French filmmaker Luc Jacquet won worldwide acclaim for his 2005 Academy Award-winning documentary "March of the Penguins". Now Jacquet is back with a new film that takes movie-goers deep into the heart of a tropical rainforest - not only to celebrate its grandeur, but to make the case for its survival. VOA's Rosanne Skirble reports.
Video

Video Boston Marathon Bittersweet for Many Runners

Monday's running of the Boston Marathon was bittersweet for many of the 36,000 participants as they finished the run that was interrupted by a double bombing last year. Many gathered along the route paid respect to the four people killed as a result of two bombings near the finish line. VOA's Carolyn Presutti returned to Boston this year to follow two runners, forever changed because of the crimes.
Video

Video International Students Learn Film Production in World's Movie Capital

Hollywood - which is part of Los Angeles - is the movie capital of the world, and many aspiring filmmakers go there in hopes of breaking into the movie business. Mike O'Sullivan reports that regional universities are also a magnet for students who hope to become producers or directors.
Video

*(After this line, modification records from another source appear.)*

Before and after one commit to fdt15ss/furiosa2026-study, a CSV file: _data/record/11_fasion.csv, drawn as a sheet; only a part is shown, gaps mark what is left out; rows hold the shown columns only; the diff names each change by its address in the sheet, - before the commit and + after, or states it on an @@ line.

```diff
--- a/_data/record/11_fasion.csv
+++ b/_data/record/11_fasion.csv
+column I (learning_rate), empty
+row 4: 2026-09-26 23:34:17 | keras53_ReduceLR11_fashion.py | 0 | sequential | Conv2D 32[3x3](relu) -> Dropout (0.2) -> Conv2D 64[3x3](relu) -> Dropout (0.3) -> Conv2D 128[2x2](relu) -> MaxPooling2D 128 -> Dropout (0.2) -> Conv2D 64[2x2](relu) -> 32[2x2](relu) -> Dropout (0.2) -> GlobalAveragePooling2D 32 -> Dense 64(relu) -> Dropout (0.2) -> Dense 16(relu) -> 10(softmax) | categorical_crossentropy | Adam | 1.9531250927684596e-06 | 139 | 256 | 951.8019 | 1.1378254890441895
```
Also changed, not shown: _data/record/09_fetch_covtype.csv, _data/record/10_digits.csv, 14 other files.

Video Pacific Rim Trade Deal Proves Elusive

With the U.S.-led war in Iraq ended and American military involvement in Afghanistan winding down, President Barack Obama has sought to pivot the country's foreign policy focus towards Asia. One aspect of that pivot is the negotiation of a free-trade agreement among 12 Pacific Rim nations. But as Obama leaves this week on a trip to four Asian countries he has found it very difficult to complete the trade pact. VOA's Ken Bredemeier has more from Washington.
Video

Video Autistic Adults Face Housing, Job Challenges

Many parents of children with disabilities fear for the future of their adult child. It can be difficult to find services to help adults with disabilities - physical, mental or emotional - find work or live on their own. The mother of an autistic boy set up a foundation to advocate for the estimated 1.2 million American adults with autism, a developmental disorder that causes communication difficulties and often social difficulties. VOA's Faiza Elmasry reports.
AppleAndroid